Source: UK Parliament

The former Defra secretary told The Grocer the scheme would be better if ‘full responsibility for managing it was transferred away from the Home Office’

George Eustice has called for significant changes to the seasonal worker scheme following further evidence of human rights abuses within the supply chain.

The former Defra secretary told The Grocer this week that the scheme would be better if “full responsibility for managing it was transferred away from the Home Office to Defra, where the policy expertise lies”.

Currently the scheme is jointly managed by the Home Office and Defra, with workers required to apply through approved scheme operators for farm placements.

Eustice added, while in his role heading up Defra, that he had developed “detailed plans to enable seasonal workers to switch between both employers and operators after they arrived in the UK, so there was more competition within the system and to prevent problems of bonded labour”.

“The government should also make it easier for reputable growers to recruit directly rather than having to go through operators,” he added. “All of these improvements could be delivered if responsibility for the policy were removed from the Home Office.”

The Grocer reported earlier this month that campaigners were warning it was often difficult for workers to move between sites should there be issues with individual farms, which has led some to say they are “never coming [to the UK] again” because “it’s the worst [conditions] it’s ever been”.

It comes as a new report published by The Independent and The Bureau of Investigative Journalism this week accused the Home Office of failing to investigate hundreds of allegations of mistreatment by workers who came to the UK on the seasonal worker visa.

From 19 farm inspection reports seen by TBIJ, nearly half (44%) of the 845 interviewed workers raised welfare issues including racism, wage theft and threats of being sent back home.

However, none of the allegations raised during these inspections were investigated by the Home Office or visa scheme operators, according to a report by the independent chief inspector of borders and immigration.

The report also indicated the government department had tried to stop the allegations from being made public.

This was described as “outrageous” by Caroline Robinson, project advisor for Worker Support Centre Scotland, a non-profit which supports seasonal workers in Scotland with advice and information, who added that the scheme had not been given “the thought, priority and resources it deserves”.

“This scheme urgently needs much better regulation and oversight.
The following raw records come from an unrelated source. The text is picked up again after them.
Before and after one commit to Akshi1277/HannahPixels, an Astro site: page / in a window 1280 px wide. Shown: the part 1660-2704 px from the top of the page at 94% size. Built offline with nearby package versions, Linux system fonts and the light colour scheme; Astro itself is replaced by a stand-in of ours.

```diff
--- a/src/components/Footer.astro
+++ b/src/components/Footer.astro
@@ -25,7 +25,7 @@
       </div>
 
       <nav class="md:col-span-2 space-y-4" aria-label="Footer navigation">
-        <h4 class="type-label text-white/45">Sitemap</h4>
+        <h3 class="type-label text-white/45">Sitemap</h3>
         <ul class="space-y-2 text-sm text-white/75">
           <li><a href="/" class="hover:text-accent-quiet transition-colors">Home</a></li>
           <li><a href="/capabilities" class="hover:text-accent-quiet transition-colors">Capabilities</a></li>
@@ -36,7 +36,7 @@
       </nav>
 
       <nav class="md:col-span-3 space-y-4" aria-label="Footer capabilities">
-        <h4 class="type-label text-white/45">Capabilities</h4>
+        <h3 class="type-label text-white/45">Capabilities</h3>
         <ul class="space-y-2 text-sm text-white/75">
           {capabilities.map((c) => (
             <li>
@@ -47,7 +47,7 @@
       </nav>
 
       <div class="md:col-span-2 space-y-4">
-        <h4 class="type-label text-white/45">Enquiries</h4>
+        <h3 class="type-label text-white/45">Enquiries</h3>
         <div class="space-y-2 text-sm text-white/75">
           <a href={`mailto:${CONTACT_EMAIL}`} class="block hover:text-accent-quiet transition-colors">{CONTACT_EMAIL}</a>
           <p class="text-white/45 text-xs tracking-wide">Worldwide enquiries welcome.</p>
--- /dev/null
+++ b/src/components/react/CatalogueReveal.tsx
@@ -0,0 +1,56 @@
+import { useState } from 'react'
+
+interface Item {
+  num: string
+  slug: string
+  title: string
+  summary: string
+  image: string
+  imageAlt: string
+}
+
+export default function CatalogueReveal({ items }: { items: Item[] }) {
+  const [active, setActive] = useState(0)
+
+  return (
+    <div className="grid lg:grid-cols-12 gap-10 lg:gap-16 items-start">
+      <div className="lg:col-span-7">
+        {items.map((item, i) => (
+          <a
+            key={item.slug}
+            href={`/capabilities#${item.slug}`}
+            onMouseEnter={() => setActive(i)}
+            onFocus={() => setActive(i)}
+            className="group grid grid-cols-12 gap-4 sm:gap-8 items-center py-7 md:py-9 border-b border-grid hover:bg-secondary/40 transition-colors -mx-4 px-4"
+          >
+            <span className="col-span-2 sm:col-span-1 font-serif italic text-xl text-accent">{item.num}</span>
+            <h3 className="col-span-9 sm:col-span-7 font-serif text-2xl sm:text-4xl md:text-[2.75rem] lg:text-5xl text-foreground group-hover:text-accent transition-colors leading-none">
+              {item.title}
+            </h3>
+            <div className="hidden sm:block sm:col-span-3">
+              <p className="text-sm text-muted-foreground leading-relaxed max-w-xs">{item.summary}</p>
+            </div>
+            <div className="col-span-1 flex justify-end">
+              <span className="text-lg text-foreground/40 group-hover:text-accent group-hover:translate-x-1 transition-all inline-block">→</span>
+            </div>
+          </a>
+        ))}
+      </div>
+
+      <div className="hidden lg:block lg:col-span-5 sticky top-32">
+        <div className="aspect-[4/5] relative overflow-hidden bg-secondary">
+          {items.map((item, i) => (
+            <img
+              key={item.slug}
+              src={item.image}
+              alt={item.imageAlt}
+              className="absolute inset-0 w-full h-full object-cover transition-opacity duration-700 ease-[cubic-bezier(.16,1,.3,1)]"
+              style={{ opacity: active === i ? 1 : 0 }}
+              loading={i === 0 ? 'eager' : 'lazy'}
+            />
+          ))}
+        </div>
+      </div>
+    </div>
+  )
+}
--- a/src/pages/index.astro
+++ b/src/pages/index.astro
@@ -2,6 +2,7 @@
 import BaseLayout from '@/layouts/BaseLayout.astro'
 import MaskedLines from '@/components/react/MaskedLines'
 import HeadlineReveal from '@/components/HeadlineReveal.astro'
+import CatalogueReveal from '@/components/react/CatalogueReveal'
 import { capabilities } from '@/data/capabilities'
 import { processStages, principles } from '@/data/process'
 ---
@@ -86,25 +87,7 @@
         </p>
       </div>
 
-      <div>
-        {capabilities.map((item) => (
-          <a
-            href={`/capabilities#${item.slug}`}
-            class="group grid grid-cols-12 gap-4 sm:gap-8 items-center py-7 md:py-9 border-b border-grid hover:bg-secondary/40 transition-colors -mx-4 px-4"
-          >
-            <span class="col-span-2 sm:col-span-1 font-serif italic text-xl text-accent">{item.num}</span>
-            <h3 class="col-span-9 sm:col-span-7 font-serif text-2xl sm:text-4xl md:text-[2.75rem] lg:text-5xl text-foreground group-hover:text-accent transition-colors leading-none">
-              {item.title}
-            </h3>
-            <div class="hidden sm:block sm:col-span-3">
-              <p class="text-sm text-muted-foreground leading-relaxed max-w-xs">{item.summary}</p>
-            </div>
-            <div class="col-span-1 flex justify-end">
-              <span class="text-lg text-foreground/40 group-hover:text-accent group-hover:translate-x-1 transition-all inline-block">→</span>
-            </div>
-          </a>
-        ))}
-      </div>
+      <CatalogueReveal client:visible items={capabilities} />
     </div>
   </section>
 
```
At the moment far too much is left up to the scheme operators to address. The government cannot outsource its obligations to protect these workers,” she added.

The Home Office was approached for comment.